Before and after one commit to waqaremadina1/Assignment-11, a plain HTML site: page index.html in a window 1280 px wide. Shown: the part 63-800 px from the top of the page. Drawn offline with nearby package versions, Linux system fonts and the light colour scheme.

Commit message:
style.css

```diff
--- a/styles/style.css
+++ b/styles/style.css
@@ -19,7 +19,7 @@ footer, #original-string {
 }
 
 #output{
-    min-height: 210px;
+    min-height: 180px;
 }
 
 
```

--

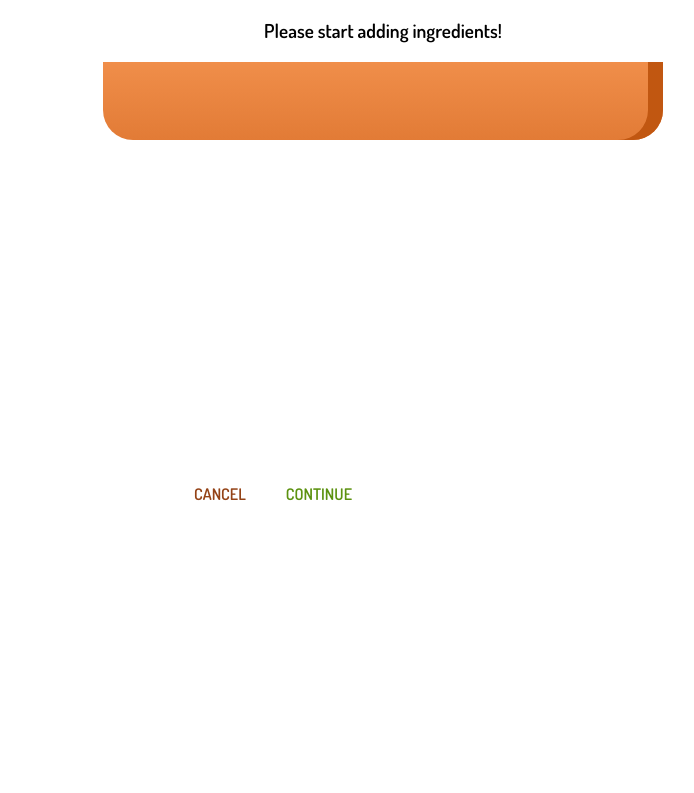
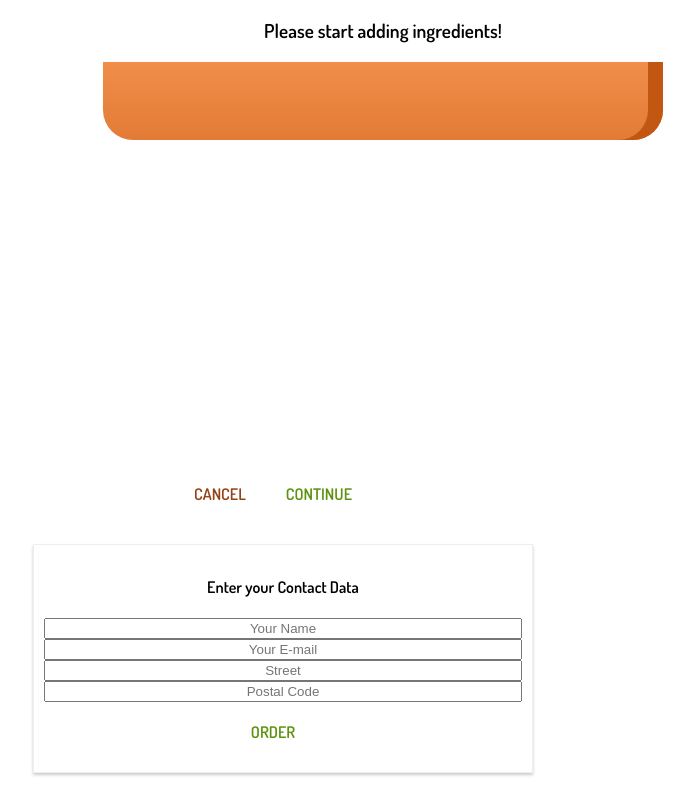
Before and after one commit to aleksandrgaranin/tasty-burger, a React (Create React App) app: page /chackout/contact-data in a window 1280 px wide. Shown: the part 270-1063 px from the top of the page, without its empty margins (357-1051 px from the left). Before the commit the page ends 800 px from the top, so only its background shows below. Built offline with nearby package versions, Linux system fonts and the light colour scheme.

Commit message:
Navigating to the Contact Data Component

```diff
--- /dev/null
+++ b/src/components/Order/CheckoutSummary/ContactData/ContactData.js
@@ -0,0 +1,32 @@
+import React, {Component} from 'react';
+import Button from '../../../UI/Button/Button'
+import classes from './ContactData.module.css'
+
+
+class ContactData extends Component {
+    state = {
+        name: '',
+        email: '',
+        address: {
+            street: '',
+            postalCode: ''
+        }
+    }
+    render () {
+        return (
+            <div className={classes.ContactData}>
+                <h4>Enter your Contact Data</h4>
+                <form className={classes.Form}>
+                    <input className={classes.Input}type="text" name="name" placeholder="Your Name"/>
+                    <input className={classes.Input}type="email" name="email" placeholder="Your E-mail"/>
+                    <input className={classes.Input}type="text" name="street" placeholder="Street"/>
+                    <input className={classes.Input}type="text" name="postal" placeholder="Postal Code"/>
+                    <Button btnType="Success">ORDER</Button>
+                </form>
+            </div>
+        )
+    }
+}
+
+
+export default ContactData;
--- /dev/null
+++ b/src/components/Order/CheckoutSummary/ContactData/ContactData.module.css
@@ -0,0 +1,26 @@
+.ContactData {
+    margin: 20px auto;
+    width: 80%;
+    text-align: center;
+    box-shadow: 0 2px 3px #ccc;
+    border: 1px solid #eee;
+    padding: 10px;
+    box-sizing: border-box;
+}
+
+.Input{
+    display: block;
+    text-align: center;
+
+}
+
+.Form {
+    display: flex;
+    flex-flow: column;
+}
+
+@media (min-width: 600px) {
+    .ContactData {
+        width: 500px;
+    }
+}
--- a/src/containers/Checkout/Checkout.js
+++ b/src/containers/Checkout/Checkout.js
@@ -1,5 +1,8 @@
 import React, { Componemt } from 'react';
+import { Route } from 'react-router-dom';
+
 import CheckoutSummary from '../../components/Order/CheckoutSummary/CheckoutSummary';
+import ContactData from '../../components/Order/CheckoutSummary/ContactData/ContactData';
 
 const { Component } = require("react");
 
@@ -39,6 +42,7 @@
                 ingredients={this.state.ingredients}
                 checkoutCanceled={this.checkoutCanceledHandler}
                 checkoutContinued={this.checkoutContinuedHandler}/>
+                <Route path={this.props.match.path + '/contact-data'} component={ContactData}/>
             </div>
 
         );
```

--

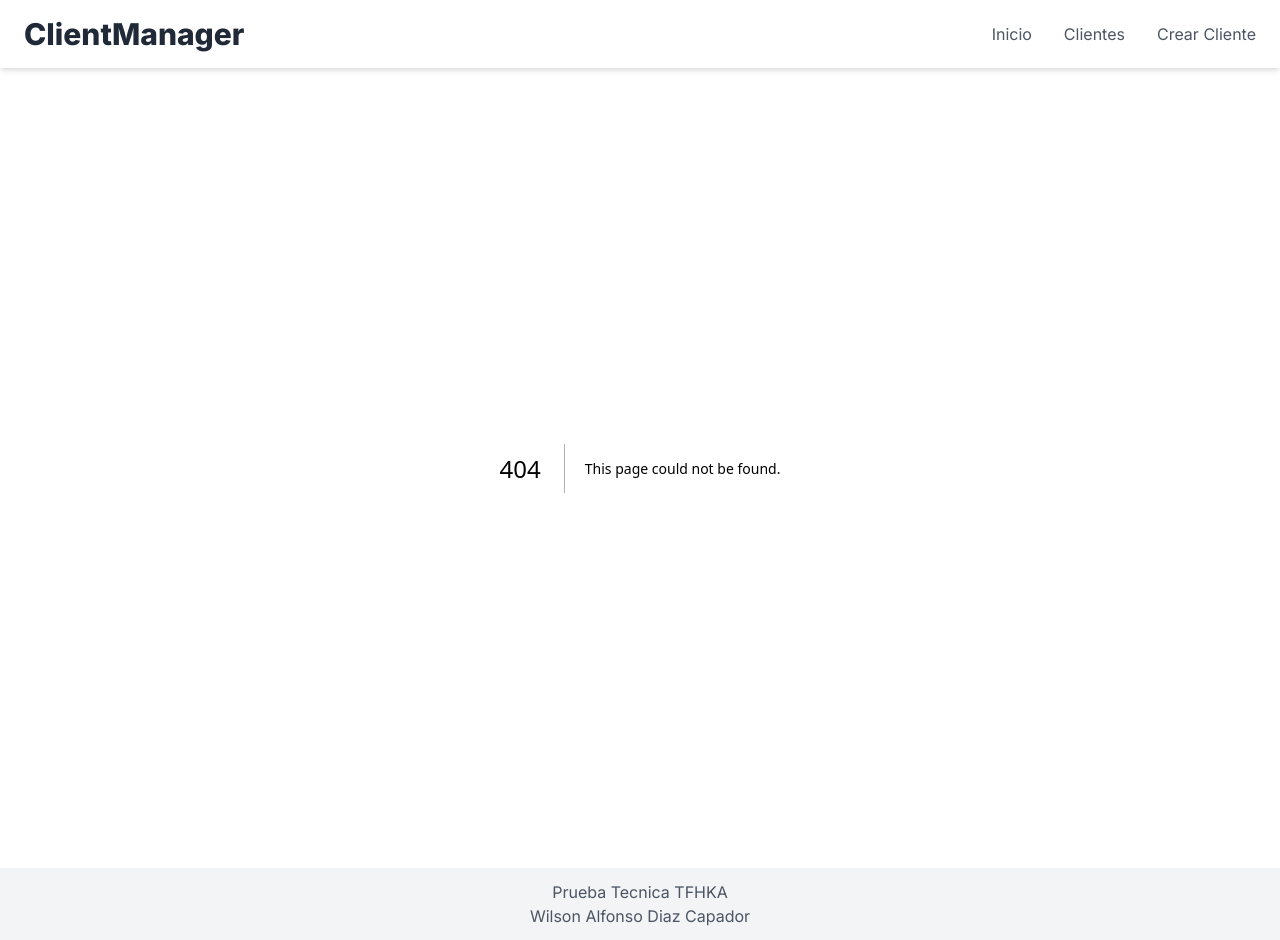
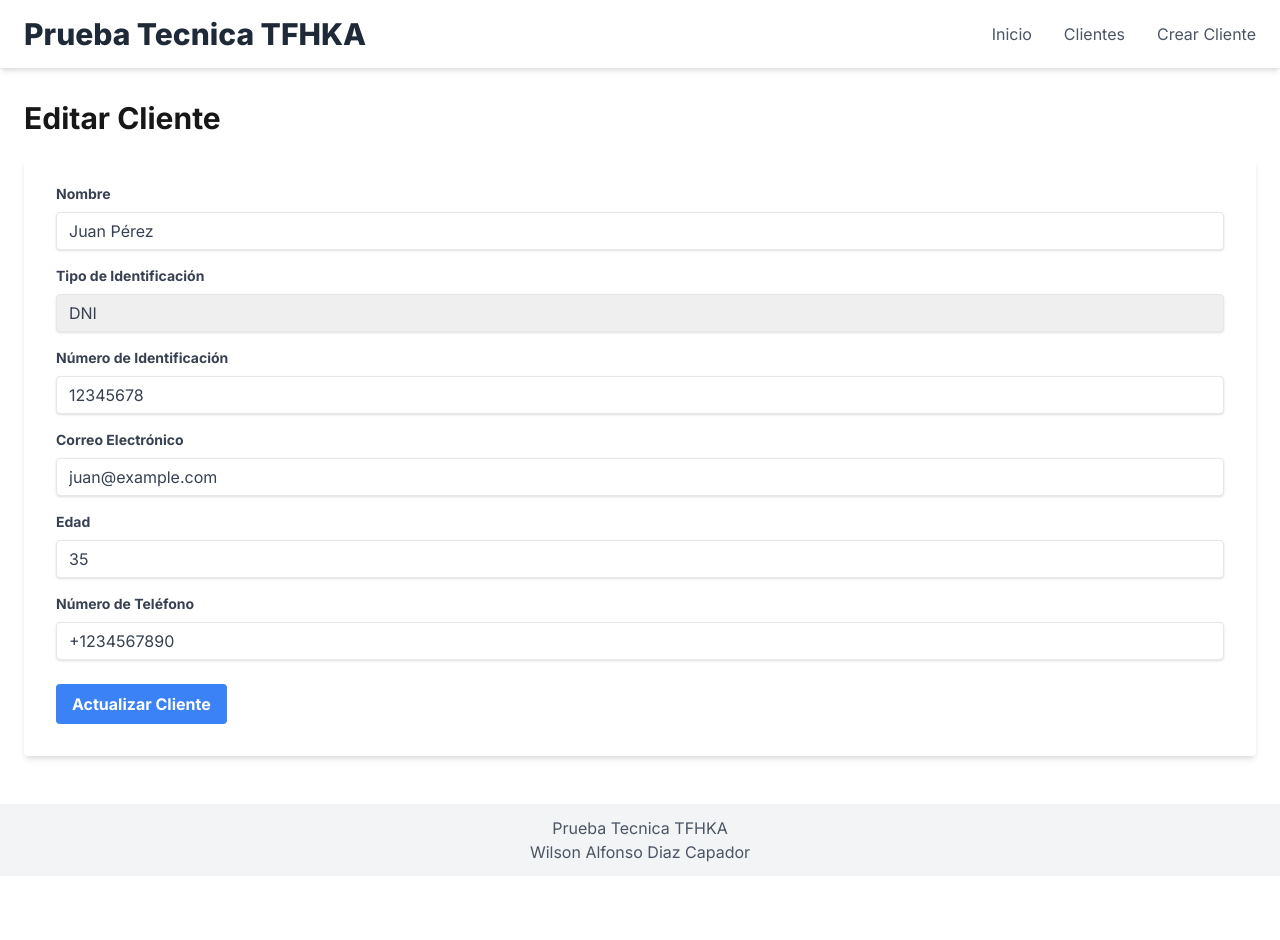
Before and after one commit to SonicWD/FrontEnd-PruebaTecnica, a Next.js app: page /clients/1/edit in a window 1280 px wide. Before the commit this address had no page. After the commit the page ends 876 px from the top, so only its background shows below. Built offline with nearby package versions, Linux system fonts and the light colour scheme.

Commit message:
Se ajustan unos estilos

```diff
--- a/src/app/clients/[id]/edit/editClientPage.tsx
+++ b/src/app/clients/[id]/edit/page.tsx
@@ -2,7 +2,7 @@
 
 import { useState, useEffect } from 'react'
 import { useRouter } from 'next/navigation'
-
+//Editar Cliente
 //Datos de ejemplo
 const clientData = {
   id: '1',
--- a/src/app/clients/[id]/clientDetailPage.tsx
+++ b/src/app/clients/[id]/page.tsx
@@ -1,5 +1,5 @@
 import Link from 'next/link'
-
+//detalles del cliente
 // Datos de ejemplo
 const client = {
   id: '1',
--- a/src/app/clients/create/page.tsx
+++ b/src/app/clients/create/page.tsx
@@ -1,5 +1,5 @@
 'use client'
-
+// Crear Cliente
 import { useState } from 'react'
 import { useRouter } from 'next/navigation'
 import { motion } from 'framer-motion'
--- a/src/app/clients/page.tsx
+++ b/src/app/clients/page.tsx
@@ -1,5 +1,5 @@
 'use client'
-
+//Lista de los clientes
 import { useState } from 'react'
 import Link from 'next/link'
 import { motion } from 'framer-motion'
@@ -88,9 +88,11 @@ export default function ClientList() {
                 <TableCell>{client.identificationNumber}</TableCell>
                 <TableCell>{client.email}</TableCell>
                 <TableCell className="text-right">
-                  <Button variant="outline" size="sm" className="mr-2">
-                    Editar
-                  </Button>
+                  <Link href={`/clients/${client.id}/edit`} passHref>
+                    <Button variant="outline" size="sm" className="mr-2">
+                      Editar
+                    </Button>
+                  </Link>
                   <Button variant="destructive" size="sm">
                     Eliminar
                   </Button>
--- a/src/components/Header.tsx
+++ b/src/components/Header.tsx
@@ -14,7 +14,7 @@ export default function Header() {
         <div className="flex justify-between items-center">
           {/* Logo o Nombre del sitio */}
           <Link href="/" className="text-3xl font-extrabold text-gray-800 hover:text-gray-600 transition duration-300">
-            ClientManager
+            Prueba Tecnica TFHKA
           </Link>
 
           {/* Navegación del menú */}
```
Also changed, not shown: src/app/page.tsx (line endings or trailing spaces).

▸ Problem statement
Copy out each line of the records that holds the string "CheckoutSummary".

▸ Solution to this task
+++ b/src/components/Order/CheckoutSummary/ContactData/ContactData.js
+++ b/src/components/Order/CheckoutSummary/ContactData/ContactData.module.css
 import CheckoutSummary from '../../components/Order/CheckoutSummary/CheckoutSummary';
+import ContactData from '../../components/Order/CheckoutSummary/ContactData/ContactData';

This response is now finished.